The main tourist attractions in Ajanta are of course the Ajanta and Ellora caves which are located approximately 190 miles from Mumbai and are very close to the city of Aurangabad in Maharashtra. For over a thousand years, the twenty nine caves at Ajanta and the thirty four caves at Ellora have remained hidden, until in eighteen nineteen a British Army officer by the name of John Smith accidentally stumbled upon them while on a hunting expedition. In India, the, Ajanta and Ellora caves are protected monuments and are included on the World Heritage list of monuments.
The Ajanta and Ellora caves
One thing that makes these caves so special is the fact that they feature shrines which are manually cut out of solid rock. Archaeologists believe that the caves served as the primary shelter of Buddhist monks who would use them during monsoons and in order to pass the rainy season, they would decorate them with religious motifs. Later on, the monks began to perform various religious rituals in the caves, which eventually became their living quarters (Viharas) and temples (Chaityas), including their center of Buddhist cultural movement and ancient seats of learning. With the help of very simple tools, the monks managed to carve breathtaking figures which are quite a sight to behold.
Frescoes and murals
The frescoes and the murals that can be observed upon entering the caves almost completely adorn the walls and tell the story of Buddhism over a period starting from two hundred BC and all the way to six hundred and fifty AD. There are also panels in many of the caves here which depict stories from the Jatakas, panels that are now considered a real cultural treasure that tell many stories of Buddha’s various incarnations. Because of their spiritual significance, these caves are a fascinating visit for anyone who loves Buddhism, including researchers and scholars.

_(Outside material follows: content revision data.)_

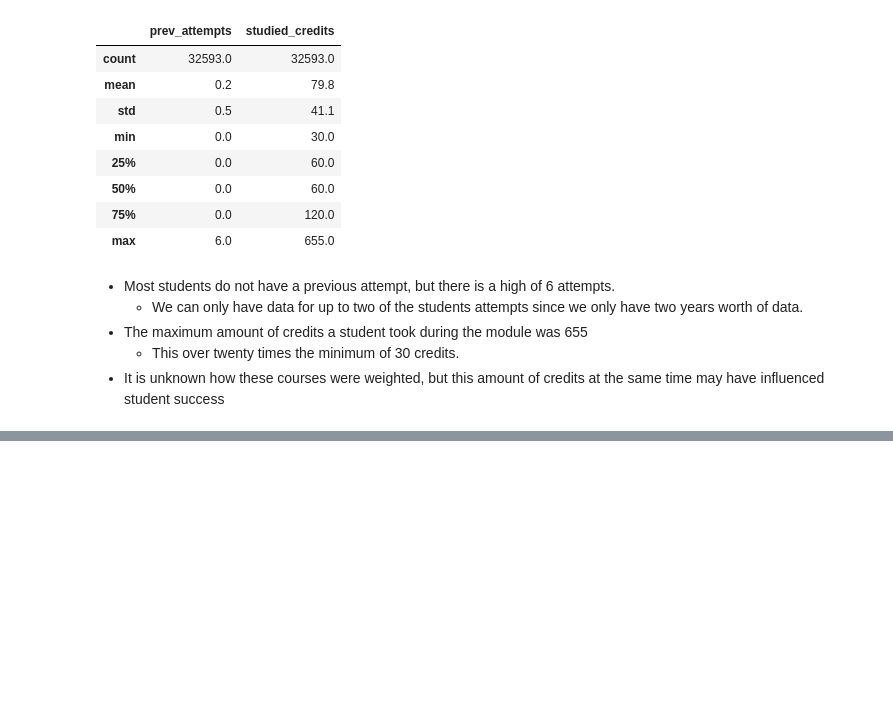
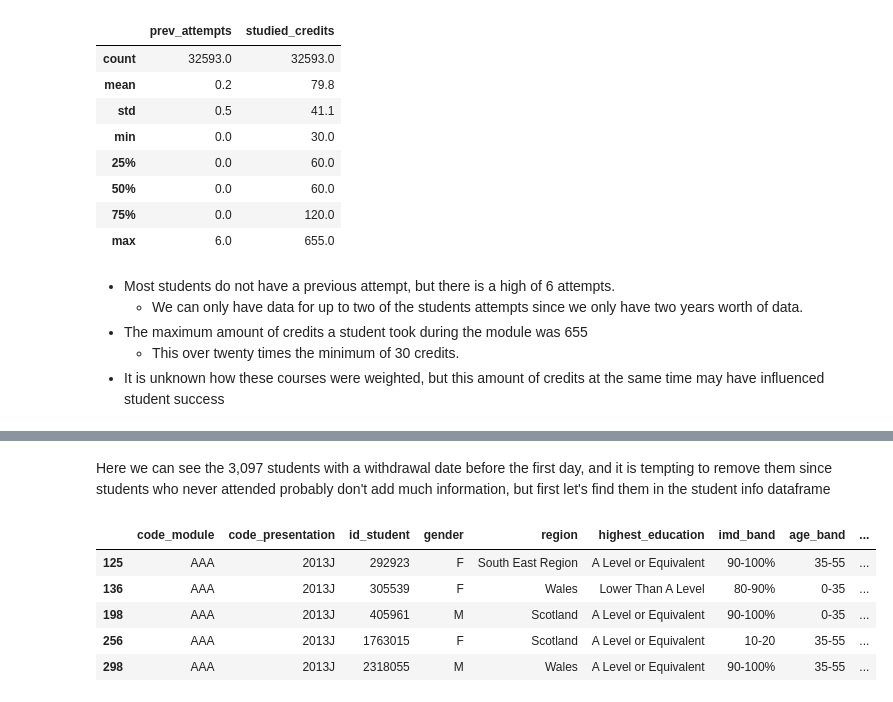
Before and after one commit to freyjagarner/Student-Data-Analysis, a Jupyter notebook: Capstone/Student_Info.ipynb, the cells around one changed output, grey strips where cells are left out. Saved outputs shown, nothing was run; the diff lists cells and outputs as text; code cells hidden in the pictures; blank space fills up the shorter version.

Commit message:
combine info/student info

```diff
--- a/Capstone/Student_Info.ipynb
+++ b/Capstone/Student_Info.ipynb
@@ -250,0 +309,7 @@ md(f'''
+# %%
+# changing id_student to the string data type
+student_registration['id_student'] = student_registration['id_student'].astype('str')
+# convert other objects datatypes to strings
+student_registration = student_registration.convert_dtypes()
+# show the result of the conversion
+dataframe(student_registration.dtypes, columns=["Data Type"])
@@ -250,0 +464,24 @@ md(f'''
+# %%
+md(f'''
+Here we can see the {"{:,}".format(len(early_withdraws))} students with a withdrawal date before the first day,
+and it is tempting to remove them since students who never attended probably don't add much information,
+but first let's find them in the student info dataframe
+''')
+# %% [output]
+
+Here we can see the 3,097 students with a withdrawal date before the first day,
+and it is tempting to remove them since students who never attended probably don't add much information,
+but first let's find them in the student info dataframe
+# %%
+withdraw_info = dataframe()
+for i in student_registration.loc[student_registration['date_unregistration'] <= 0, 'id_student']:
+    withdraw_info = withdraw_info.append(student_info.loc[student_info['id_student'] == int(i)])
+
+withdraw_info.head()
+# %% [output]
+|  | code_module | code_presentation | id_student | gender | region | highest_education | imd_band | age_band | ... |
+| 125 | AAA | 2013J | 292923 | F | South East Region | A Level or Equivalent | 90-100% | 35-55 | ... |
+| 136 | AAA | 2013J | 305539 | F | Wales | Lower Than A Level | 80-90% | 0-35 | ... |
+| 198 | AAA | 2013J | 405961 | M | Scotland | A Level or Equivalent | 90-100% | 0-35 | ... |
+| 256 | AAA | 2013J | 1763015 | F | Scotland | A Level or Equivalent | 10-20 | 35-55 | ... |
+| 298 | AAA | 2013J | 2318055 | M | Wales | A Level or Equivalent | 90-100% | 35-55 | ... |
```
Also changed, not shown: parts of 40 cells of this notebook.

If you are into ancient wall paintings, then you absolutely need to visit Cave number one which houses some of the best preserved such paintings you can admire and they include two amazing Bodhisattvas, namely Avalokiteshvara and Padmapani.
Caves two, sixteen and seventeen are also great destinations if you’d love to see breathtaking paintings, while caves one, four, seventeen, nineteen, twenty four and twenty six boast some of the most impressive sculptures you’ll ever lay your eyes upon. For instance, the flying Apsara painting in Cave seventeen, but also the image of the Buddha preaching are 2 unforgettable works of art you can only see her in Ajanta.
In the overall development of Buddhism in India, the Ajanta caves, including the artifacts they house, are considered a real treasure both nationally and overseas.
How to get to the caves:
By Road: There’s an amazing road network in Maharashtra that’s going to make driving to the Ajanta and Ellora caves a breeze. This network links the caves with Aurangabad, Bijapur, Ahmedabad, Dhule, Pune and also Mumbai.
By Rail: Aurangabad is directly connected to Pune and Mumbai. On top of that, you’ll be happy to know that if you’re in Jalgaon, you’re just 36,6 miles from Ajanta.
By Air: If you’re in Aurangabad, then you’re 61.5 miles from Ajanta and 18.6 miles from Ellora and the good news is that this place is connected to Mumbai, Jaipur, Udaipur and Delhi.